Our Focus

Gene Editing

gene editing: the next frontier in gene therapy

Gene editing has generated a lot of excitement in academia and drug development. Its promise is two-fold: the unique ability to correct genetic mutations that may cause disease; and its utility in creating and controlling genetic information within patient cells. Emerging science suggests that permanently fixing or “editing” mutated cells, or creating safer and more potent cell-based products with this technology could provide curative, one-time treatments for patients suffering from a broad range of diseases.

In June 2014, we acquired Precision Genome Engineering Inc., or Pregenen, a company with a sophisticated, advanced gene editing technology platform and research team. Our integrated teams are expanding our discovery research efforts in this emerging field. We are testing homing endonuclease and megaTAL gene editing technologies in a variety of potential applications and disease areas, including hematology and oncology. Reprogrammed homing endonucleases and megaTALs are novel enzymes that provide a highly specific and efficient way to potentially treat a variety of diseases by silencing, editing or inserting genetic components into a cell.

HomingEndonucleases

Structural depiction of a homing endonuclease bound to its DNA target. Homing endonucleases are compact proteins able to wrap around and effectively ‘saddle’ DNA. When they identify a DNA sequence that fits into their pattern of amino acid chemistries, they are able to cleave that DNA sequence. Such DNA recognition chemistries can be reprogrammed by our protein engineers to operate on DNA target sequences of our choosing.

Homing endonucleases can be paired with TAL arrays – modular and therefore easily reprogrammable DNA recognition components – creating hybrid “megaTAL” proteins with advanced DNA recognition characteristics. megaTALs are the most efficient genome editing ‘machines’ yet devised, landing at and modifying their target sites with extreme precision and efficiency.

why megaTALs and homing endonucleases?

All the gene editing technologies currently being explored by the pharmaceutical industry, including zinc finger nucleases, CRISPR (clustered, regularly interspaced short palindromic repeats)/Cas9 (CRISPR associated protein 9) and TALENs (transcription activator-like effector nucleases), share DNA recognition and DNA cutting functions. They all differ in specificity, size, ease of delivery, and the detailed biochemistry that underlies their DNA recognition, cleavage, and repair mechanisms. Homing endonucleases are the only monomeric, naturally occurring proteins to bind and cleave DNA in a highly sequenced specific fashion. megaTALs are fusion proteins that combine homing endonucleases with the modular DNA binding domains of TALENs, resulting in improved DNA sequence targeting and unparalleled gene editing efficiencies. Since these hybrid nucleases still cut DNA using homing endonuclease cleavage biochemistry, they engage DNA repair pathways in a manner distinct from all other gene editing nucleases. The compact format and ultra-efficient nature of our nucleases make them powerful tools in our ongoing effort to build advanced gene editing processes and products for a broad range of therapeutic applications.
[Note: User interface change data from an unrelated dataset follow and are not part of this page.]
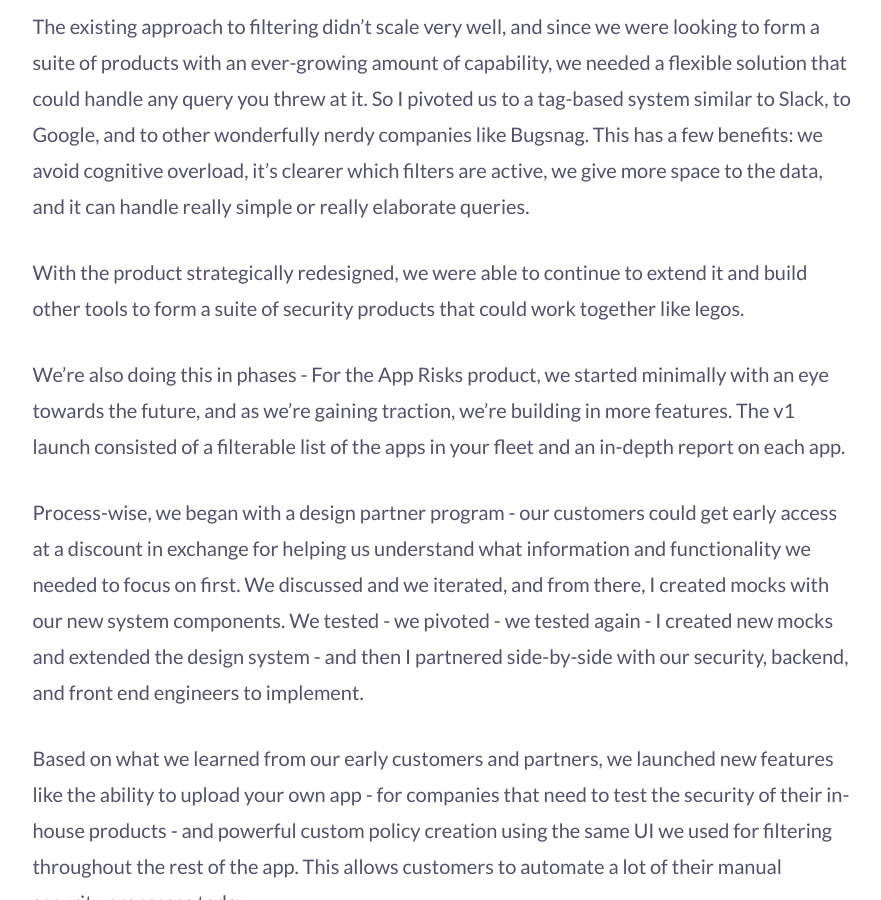
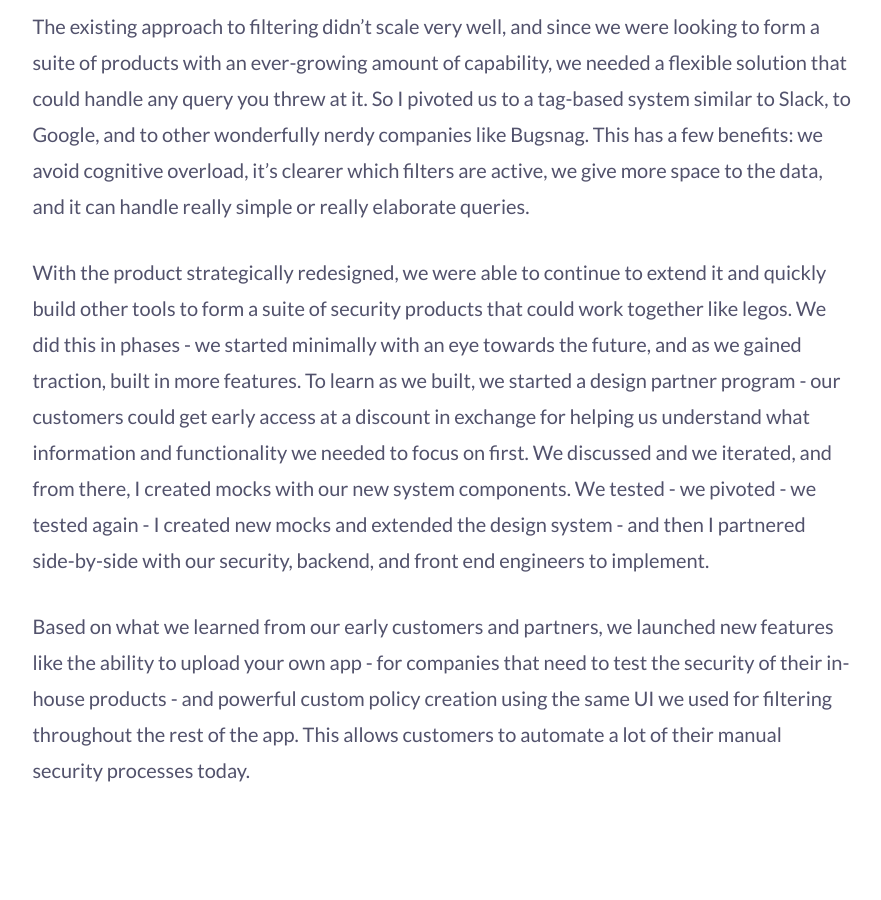
Before and after one commit to ericakatrak/ericakatrak.github.io, a Jekyll site: the page built from _posts/2016-09-07-lookout.md, in a window 1280 px wide and 900 px high, scrolled down 1789 px. Shown: the whole window, without its empty margins (198-1079 px from the left). Built offline with Jekyll 4.4.1, drawn with Linux system fonts in a browser that asks for light colours.

Commit message:
Lookout copy edit

```diff
--- a/_posts/2016-09-07-lookout.md
+++ b/_posts/2016-09-07-lookout.md
@@ -19,9 +19,7 @@
 <section>
   <p>To build a product that would scale and enable fast and flexible iterations, one of the first big initiatives was to design and implement a cohesive design system, and then using that design system, reimagine basic existing flows like the sign in experience to more complex and reimagined flows like filtering.</p>
   <p>The existing approach to filtering didn’t scale very well, and since we were looking to form a suite of products with an ever-growing amount of capability, we needed a flexible solution that could handle any query you threw at it. So I pivoted us to a tag-based system similar to Slack, to Google, and to other wonderfully nerdy companies like Bugsnag. This has a few benefits: we avoid cognitive overload, it’s clearer which filters are active, we give more space to the data, and it can handle really simple or really elaborate queries.</p>
-  <p>With the product strategically redesigned, we were able to continue to extend it and build other tools to form a suite of security products that could work together like legos.</p>
-  <p>We’re also doing this in phases - For the App Risks product, we started minimally with an eye towards the future, and as we’re gaining traction, we’re building in more features. The v1 launch consisted of a filterable list of the apps in your fleet and an in-depth report on each app.</p>
-  <p>Process-wise, we began with a design partner program - our customers could get early access at a discount in exchange for helping us understand what information and functionality we needed to focus on first. We discussed and we iterated, and from there, I created mocks with our new system components. We tested - we pivoted - we tested again - I created new mocks and extended the design system - and then I partnered side-by-side with our security, backend, and front end engineers to implement.</p>
+  <p>With the product strategically redesigned, we were able to continue to extend it and quickly build other tools to form a suite of security products that could work together like legos. We did this in phases - we started minimally with an eye towards the future, and as we gained traction, built in more features. To learn as we built, we started a design partner program - our customers could get early access at a discount in exchange for helping us understand what information and functionality we needed to focus on first. We discussed and we iterated, and from there, I created mocks with our new system components. We tested - we pivoted - we tested again - I created new mocks and extended the design system - and then I partnered side-by-side with our security, backend, and front end engineers to implement.</p>
   <p>Based on what we learned from our early customers and partners, we launched new features like the ability to upload your own app - for companies that need to test the security of their in-house products - and powerful custom policy creation using the same UI we used for filtering throughout the rest of the app. This allows customers to automate a lot of their manual security processes today.</p>
 </section>
 
```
putting gene editing to work

In collaboration with leading academic institutions, we are using our gene editing platform to potentially discover and develop new, more advanced versions of our current ex vivo gene therapy product candidates, and to explore expansions into new disease indications.

Our CAR T cell technology also brings gene editing tools to the immunotherapy field. Our homing endonuclease and megaTAL technology offer a number of additional options to manipulate the gene of a cancer patient’s T cells in hopes of further increasing the specificity of anti-tumor activity and potentially make them more potent. Specificity and potency are essential to the development of CAR T cell therapies for effectively treating solid tumor cancers such as breast, prostate and colon cancer.